*TASK TO COMPLETE*: Pick out every line in the data below that holds "percentiles".

[[ GIVEN RECORDS open ]]

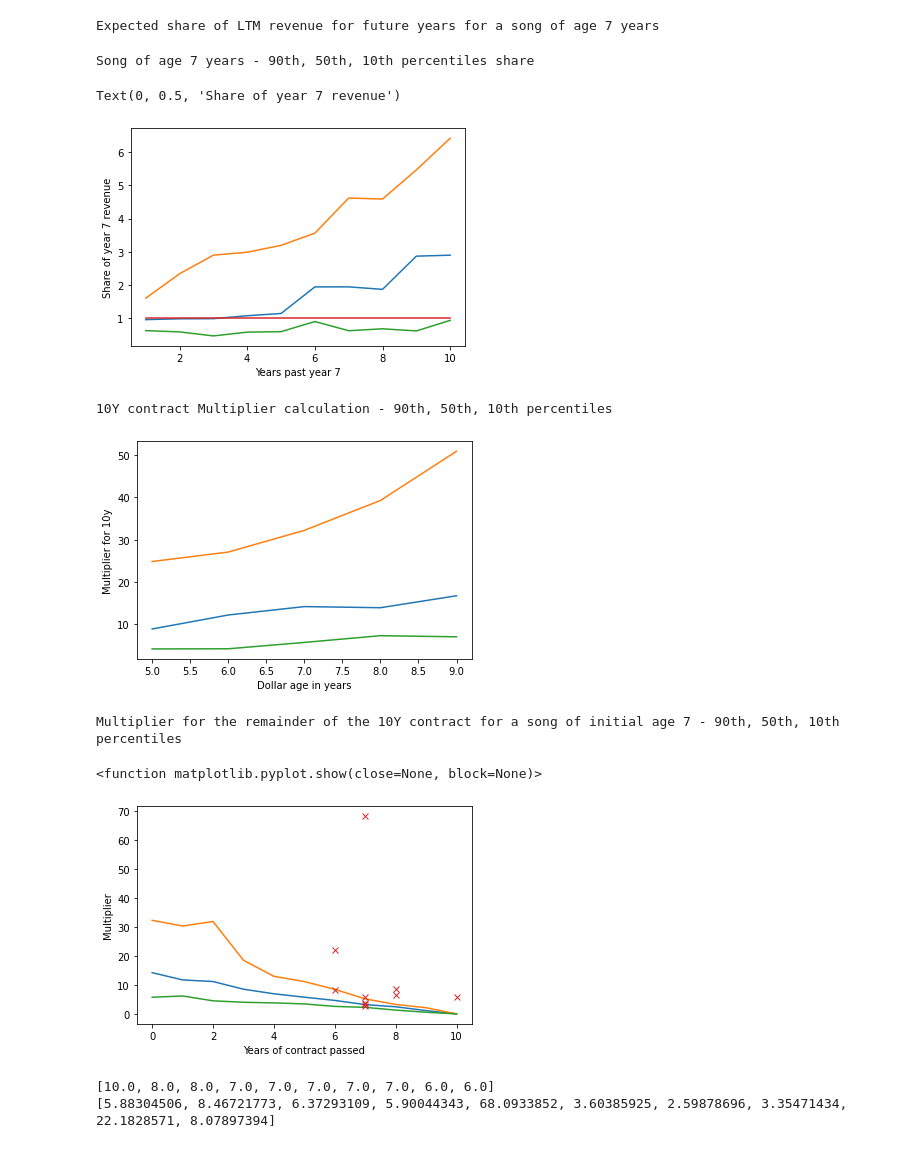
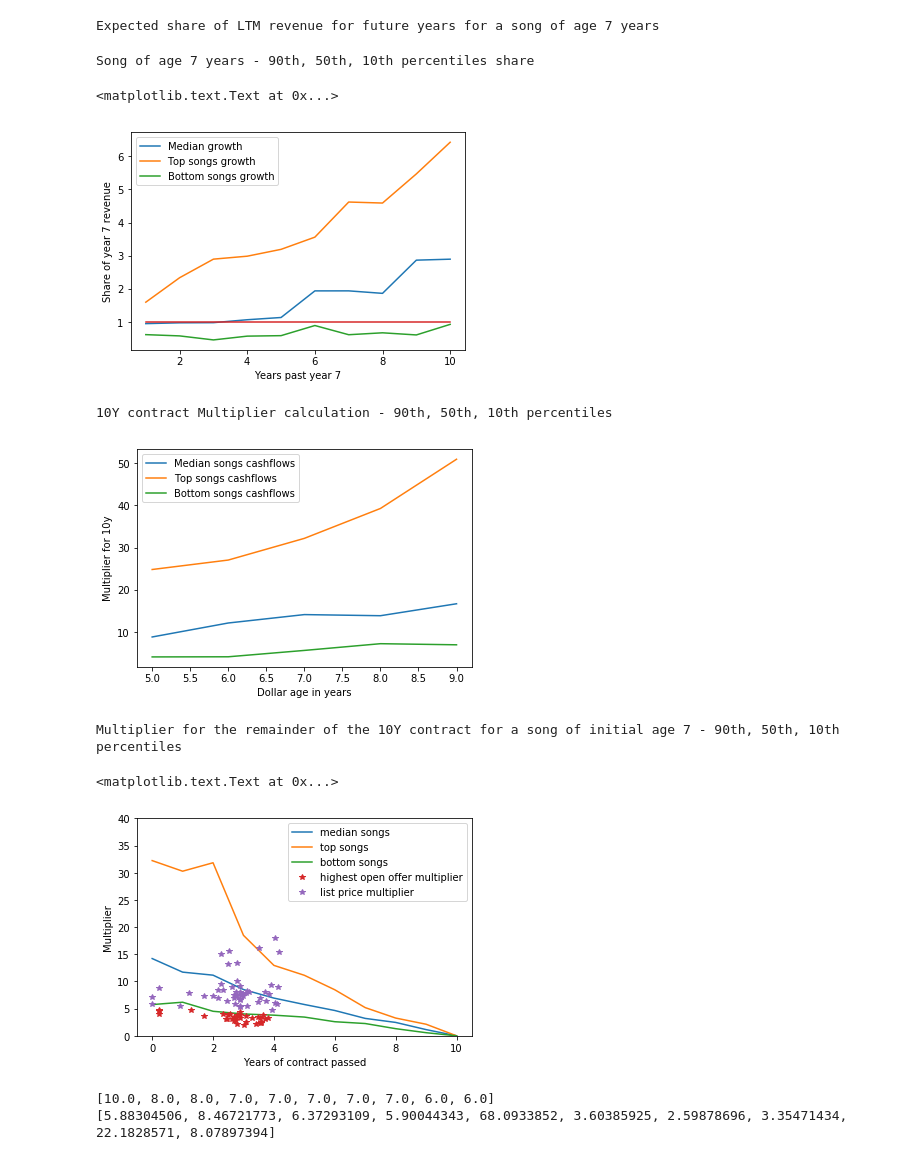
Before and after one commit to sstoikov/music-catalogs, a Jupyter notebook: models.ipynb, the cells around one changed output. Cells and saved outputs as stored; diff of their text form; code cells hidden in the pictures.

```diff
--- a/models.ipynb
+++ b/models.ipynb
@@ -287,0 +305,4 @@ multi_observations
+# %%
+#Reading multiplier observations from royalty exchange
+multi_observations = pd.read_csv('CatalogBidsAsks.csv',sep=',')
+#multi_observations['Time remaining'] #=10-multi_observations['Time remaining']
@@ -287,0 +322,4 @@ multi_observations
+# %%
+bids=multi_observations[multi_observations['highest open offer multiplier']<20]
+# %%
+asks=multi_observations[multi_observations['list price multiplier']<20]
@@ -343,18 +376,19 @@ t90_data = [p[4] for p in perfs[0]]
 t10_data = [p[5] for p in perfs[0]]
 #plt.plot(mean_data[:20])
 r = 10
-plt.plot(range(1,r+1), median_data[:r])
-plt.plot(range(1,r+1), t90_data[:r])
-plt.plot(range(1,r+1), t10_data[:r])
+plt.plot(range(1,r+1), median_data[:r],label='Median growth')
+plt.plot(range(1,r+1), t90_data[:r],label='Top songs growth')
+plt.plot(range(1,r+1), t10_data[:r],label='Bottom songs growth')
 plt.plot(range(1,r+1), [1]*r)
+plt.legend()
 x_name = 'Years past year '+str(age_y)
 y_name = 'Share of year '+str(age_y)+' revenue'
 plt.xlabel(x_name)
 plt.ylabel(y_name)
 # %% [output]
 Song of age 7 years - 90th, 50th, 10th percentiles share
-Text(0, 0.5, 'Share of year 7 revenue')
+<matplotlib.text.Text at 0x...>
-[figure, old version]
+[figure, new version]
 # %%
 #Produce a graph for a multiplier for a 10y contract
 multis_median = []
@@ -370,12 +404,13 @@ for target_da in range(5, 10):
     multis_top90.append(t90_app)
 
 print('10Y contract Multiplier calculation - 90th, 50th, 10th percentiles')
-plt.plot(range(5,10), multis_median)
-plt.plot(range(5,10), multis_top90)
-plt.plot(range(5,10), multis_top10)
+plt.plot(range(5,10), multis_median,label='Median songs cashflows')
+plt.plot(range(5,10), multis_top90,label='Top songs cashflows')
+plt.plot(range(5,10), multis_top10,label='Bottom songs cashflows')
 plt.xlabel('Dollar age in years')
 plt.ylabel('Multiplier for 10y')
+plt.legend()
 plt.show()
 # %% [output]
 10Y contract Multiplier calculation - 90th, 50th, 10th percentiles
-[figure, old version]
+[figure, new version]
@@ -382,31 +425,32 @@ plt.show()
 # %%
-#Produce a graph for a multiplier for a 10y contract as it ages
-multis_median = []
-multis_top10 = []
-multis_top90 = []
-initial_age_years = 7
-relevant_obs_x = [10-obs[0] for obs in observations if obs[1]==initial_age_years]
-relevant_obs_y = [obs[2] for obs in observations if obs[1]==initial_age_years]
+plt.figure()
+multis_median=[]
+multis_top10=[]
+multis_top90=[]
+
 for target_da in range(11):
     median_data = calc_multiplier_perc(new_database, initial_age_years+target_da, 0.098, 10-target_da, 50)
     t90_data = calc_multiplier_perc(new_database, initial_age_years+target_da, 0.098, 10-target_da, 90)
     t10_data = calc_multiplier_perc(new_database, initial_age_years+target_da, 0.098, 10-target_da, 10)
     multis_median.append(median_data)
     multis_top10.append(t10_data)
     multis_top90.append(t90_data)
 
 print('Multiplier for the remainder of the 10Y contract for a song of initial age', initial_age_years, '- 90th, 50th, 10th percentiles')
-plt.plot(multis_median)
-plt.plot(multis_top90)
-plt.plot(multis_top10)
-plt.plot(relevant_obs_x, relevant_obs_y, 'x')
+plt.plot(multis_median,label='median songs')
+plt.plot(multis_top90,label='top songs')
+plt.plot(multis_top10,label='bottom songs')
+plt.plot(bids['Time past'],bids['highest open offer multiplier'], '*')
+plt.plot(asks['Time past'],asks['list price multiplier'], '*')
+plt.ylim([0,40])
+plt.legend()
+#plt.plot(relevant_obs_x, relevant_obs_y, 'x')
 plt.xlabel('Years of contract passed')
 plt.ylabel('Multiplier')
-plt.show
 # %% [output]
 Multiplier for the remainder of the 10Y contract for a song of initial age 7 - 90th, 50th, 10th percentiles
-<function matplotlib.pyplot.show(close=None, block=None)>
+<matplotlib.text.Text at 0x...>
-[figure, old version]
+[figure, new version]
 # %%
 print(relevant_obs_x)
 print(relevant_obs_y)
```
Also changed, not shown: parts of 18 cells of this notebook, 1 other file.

[[ GIVEN RECORDS closed ]]

*RESULT*:
 Song of age 7 years - 90th, 50th, 10th percentiles share
 print('10Y contract Multiplier calculation - 90th, 50th, 10th percentiles')
 10Y contract Multiplier calculation - 90th, 50th, 10th percentiles
 print('Multiplier for the remainder of the 10Y contract for a song of initial age', initial_age_years, '- 90th, 50th, 10th percentiles')
 Multiplier for the remainder of the 10Y contract for a song of initial age 7 - 90th, 50th, 10th percentiles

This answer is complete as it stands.